For the last 2 hours of the race we were suffering from huge handling problems.One of the front shocks was broken which was causing the front of the car to "porpoise" under braking.

The last stint of the race. Johan is limping the car home. He managed impressive lap times to say the least, especially given the damage to the car's suspension.

Here's a very tired team watching the timing screens at the end of race. The last hour was intense as we managed to climb up from 12th to 7th. We finished 2 seconds in front of the 8th car, after 24 hours!

Here I'm walking over to pit wall to watch the finish… look at that beard!

2000 eager people are awaiting the checkered flag.

Finish line. Johan was complaining about the handling of our Porsche on the radio. When we checked the car afterwards the right front suspension was completely broken off. Only the spring held the suspension together! The fact that he could drive the car is just amazing. Our chief mechanic could barely drive the car from the scrutinizing section to the pit. Respect to Johan!!

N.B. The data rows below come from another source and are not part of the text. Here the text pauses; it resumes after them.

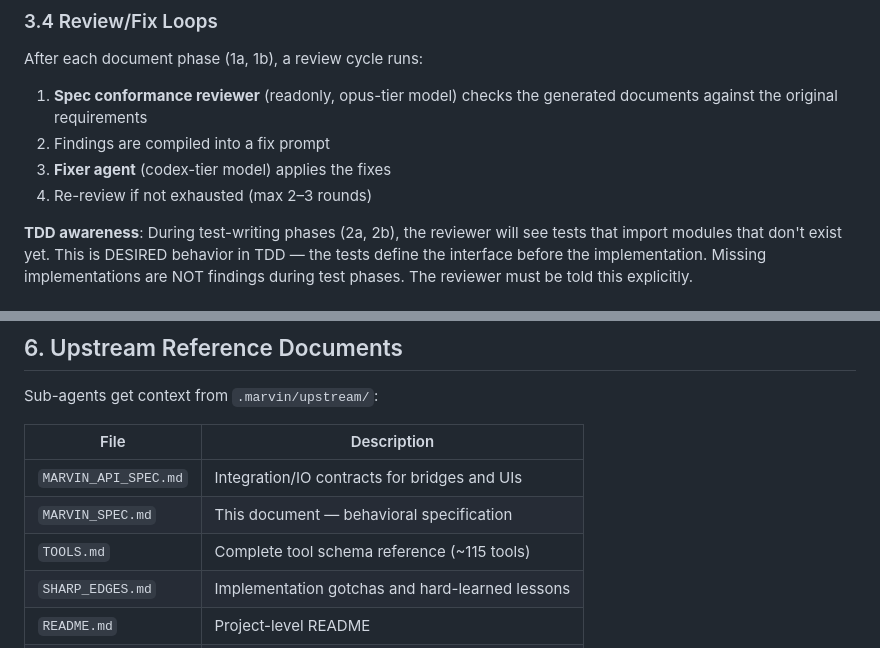
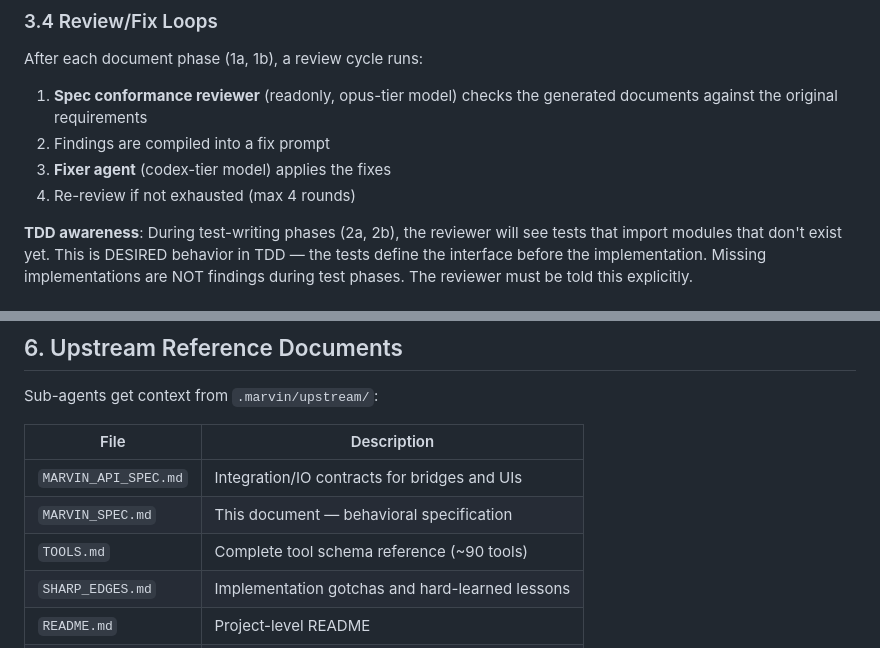
Before and after one commit to torusbreakdown/marvin, a Markdown page: MARVIN_SPEC.md, 2 parts joined by grey strips. Rendered like a GitHub page.

```diff
--- a/MARVIN_SPEC.md
+++ b/MARVIN_SPEC.md
@@ -137,7 +137,7 @@ After each document phase (1a, 1b), a review cycle runs:
    generated documents against the original requirements
 2. Findings are compiled into a fix prompt
 3. **Fixer agent** (codex-tier model) applies the fixes
-4. Re-review if not exhausted (max 2–3 rounds)
+4. Re-review if not exhausted (max 4 rounds)
 
 **TDD awareness**: During test-writing phases (2a, 2b), the reviewer will see
 tests that import modules that don't exist yet. This is DESIRED behavior in
@@ -283,7 +283,7 @@ Sub-agents get context from `.marvin/upstream/`:
 |---------------------|-------------------------------------------------|
 | `MARVIN_API_SPEC.md`| Integration/IO contracts for bridges and UIs     |
 | `MARVIN_SPEC.md`    | This document — behavioral specification         |
-| `TOOLS.md`          | Complete tool schema reference (~115 tools)       |
+| `TOOLS.md`          | Complete tool schema reference (~90 tools)       |
 | `SHARP_EDGES.md`    | Implementation gotchas and hard-learned lessons   |
 | `README.md`         | Project-level README                              |
 | `REFERENCE.md`      | Quick-reference cheat sheet                       |
```
Also changed, not shown: other parts of MARVIN_SPEC.md (+3 -3 lines), MARVIN_API_SPEC.md (+4 -4 lines).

I hope you enjoyed reading my personal report from the Dubai 24Hs. I'm just in the middle of planning out a new European racing campaign for 2010 with an exciting brand new race car. I'll let you know more about this as soon as my plans are locked in.

Talk soon,

-Patrick Soderlund

Dubai 24Hs 2010 Coverage on Speedhunters 


Tags: , , , , , ,


0 comments

OFFICIAL SPEEDHUNTERS SUPPLIERS